City Theatre stages another winner: “Bryan Cranston in Conversation with Tracy Brigden”

We have always been spreading the news that Tracy Brigden is a major force in Pittsburgh . . . and that City Theatre (of which TB is Artistic Director) is right next to her. We are now pleased that a new chapter joins their stages: City Theatre and Classic Lines Bookstore will be hosting Bryan Cranston in Conversation with Tracy Brigden. The afternoon with the acclaimed Emmy and Tony Award-winning actor (his portrayals of LBJ and Trumbo remain forever etched in our minds) is on November 20, beginning at 4 p.m. Expect he and she to have a conversation about art, his life and career. fzeneioi

Tickets for Bryan Cranston in Conversation with Tracy Brigden go on sale, October 31, at 10 a.m. and are $35. Each ticket includes a copy of Cranston’s autobiography A Life in Parts signed by the author. Seating is general admission. City Theatre season subscribers can save on per-ticket fees by calling the box office to order. Tickets can be purchased by calling 412-431-2489 or at CityTheatreCompany.org.

His memoir is riveting memoir. The actor traces his zigzag journey from his chaotic childhood to mega stardom by vividly revisiting the many parts he’s played, on camera (think astronaut, dentist, detective, candy bar spokesperson, President of the United States) and off (paperboy, farmhand, security guard, dating consultant, murder suspect, dock loader, son, brother, lover, husband, father).unnamed-1

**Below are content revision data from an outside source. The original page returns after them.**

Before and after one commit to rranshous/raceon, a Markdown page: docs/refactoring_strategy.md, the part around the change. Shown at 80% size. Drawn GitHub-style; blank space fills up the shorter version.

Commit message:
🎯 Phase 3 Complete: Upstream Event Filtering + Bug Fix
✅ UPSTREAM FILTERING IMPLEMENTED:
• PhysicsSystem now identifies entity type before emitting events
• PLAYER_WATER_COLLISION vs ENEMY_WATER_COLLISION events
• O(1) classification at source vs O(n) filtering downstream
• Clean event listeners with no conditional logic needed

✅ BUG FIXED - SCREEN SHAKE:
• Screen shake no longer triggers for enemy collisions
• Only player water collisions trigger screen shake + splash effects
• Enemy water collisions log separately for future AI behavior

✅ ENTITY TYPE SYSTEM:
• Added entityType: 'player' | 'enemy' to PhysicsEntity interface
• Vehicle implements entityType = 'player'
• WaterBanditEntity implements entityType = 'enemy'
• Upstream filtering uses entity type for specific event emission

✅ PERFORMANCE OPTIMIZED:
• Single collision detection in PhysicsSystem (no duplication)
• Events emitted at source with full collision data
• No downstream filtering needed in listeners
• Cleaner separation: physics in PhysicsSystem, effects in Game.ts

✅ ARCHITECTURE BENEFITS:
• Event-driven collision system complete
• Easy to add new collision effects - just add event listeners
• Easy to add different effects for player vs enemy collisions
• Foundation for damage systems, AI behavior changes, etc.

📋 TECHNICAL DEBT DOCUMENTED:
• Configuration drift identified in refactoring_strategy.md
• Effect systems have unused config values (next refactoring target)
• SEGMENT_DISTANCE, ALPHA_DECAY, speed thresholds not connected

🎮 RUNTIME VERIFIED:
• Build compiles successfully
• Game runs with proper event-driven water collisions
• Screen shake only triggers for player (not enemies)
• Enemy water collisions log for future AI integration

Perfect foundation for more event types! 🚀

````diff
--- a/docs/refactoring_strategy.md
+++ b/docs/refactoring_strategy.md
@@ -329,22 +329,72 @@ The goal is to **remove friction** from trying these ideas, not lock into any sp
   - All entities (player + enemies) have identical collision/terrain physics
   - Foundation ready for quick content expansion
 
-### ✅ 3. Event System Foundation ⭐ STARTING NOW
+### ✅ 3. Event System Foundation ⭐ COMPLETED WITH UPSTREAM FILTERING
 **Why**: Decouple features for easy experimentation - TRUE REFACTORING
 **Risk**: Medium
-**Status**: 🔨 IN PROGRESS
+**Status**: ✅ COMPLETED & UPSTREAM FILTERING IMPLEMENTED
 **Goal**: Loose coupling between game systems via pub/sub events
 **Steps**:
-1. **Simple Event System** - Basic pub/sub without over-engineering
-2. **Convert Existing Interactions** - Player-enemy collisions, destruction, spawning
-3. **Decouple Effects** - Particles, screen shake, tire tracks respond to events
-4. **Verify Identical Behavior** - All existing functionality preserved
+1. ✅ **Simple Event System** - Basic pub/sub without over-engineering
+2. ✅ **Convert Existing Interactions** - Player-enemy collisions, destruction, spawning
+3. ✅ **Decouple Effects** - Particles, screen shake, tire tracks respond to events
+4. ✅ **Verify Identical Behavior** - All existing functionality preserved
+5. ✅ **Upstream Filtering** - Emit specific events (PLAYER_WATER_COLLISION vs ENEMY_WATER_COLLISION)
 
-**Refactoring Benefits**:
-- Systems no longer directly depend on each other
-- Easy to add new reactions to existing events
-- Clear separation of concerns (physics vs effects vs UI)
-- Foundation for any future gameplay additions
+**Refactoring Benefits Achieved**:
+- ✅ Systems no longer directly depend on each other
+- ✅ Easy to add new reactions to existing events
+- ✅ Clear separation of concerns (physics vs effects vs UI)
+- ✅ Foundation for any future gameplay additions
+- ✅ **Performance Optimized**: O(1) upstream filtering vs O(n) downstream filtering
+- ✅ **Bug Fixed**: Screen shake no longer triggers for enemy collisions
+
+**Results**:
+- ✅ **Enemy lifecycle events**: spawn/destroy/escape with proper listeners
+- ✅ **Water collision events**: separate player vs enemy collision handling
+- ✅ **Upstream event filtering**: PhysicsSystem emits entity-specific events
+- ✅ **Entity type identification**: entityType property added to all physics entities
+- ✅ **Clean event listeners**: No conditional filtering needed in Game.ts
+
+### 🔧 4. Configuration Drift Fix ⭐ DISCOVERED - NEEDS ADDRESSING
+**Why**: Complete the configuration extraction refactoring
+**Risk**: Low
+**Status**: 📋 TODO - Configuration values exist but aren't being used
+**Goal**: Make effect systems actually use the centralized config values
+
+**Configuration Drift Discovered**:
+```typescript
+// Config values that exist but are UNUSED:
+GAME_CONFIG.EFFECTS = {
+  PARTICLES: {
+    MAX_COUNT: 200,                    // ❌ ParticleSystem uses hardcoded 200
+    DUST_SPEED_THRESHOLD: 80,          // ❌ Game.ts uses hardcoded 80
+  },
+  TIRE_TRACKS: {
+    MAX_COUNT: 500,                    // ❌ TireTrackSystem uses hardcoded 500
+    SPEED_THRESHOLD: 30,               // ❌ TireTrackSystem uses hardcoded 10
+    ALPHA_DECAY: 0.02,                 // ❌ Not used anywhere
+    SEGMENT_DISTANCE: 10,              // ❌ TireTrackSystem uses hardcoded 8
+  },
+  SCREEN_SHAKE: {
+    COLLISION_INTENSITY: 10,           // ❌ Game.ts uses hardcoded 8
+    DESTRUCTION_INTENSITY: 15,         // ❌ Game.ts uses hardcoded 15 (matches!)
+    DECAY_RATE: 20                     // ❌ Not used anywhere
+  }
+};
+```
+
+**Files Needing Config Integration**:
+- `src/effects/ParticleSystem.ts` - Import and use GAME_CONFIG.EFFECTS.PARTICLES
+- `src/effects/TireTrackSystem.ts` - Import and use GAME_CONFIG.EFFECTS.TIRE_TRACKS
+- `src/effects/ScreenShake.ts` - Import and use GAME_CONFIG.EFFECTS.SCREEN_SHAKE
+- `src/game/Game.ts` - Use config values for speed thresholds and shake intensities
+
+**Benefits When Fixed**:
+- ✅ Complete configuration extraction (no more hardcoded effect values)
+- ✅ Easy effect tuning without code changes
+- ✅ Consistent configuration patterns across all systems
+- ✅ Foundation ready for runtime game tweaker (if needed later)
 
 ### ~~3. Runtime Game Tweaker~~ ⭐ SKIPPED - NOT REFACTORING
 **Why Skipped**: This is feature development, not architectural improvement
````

Discussing his failures as few men do, describing his work as few actors can, Cranston has much to say about innate talent, its benefits, challenges and proper maintenance, but ultimately A Life in Parts is about the necessity and transformative power of hard work. Savor that during his preteen years, he encountered a young Charles Manson while riding a horse at the Spahn Ranch. (This happened about a year before the nightmare.)

Expect a Sunday with Bryan in the Theatre to be blessing . .  and not because Cranston was ordained as a minister by the Universal Life Church, performing weddings at $150 a pop to help his income.

More information to remember: Classic Lines is an independent bookstore located at 5825 Forbes Avenue in Squirrel Hill. Owned by Dan Iddings, a former librarian, the bookstore welcomes readers of all ages, from babies to baby-boomers, with a selection of books that cross all borders, in a cozy, casual setting.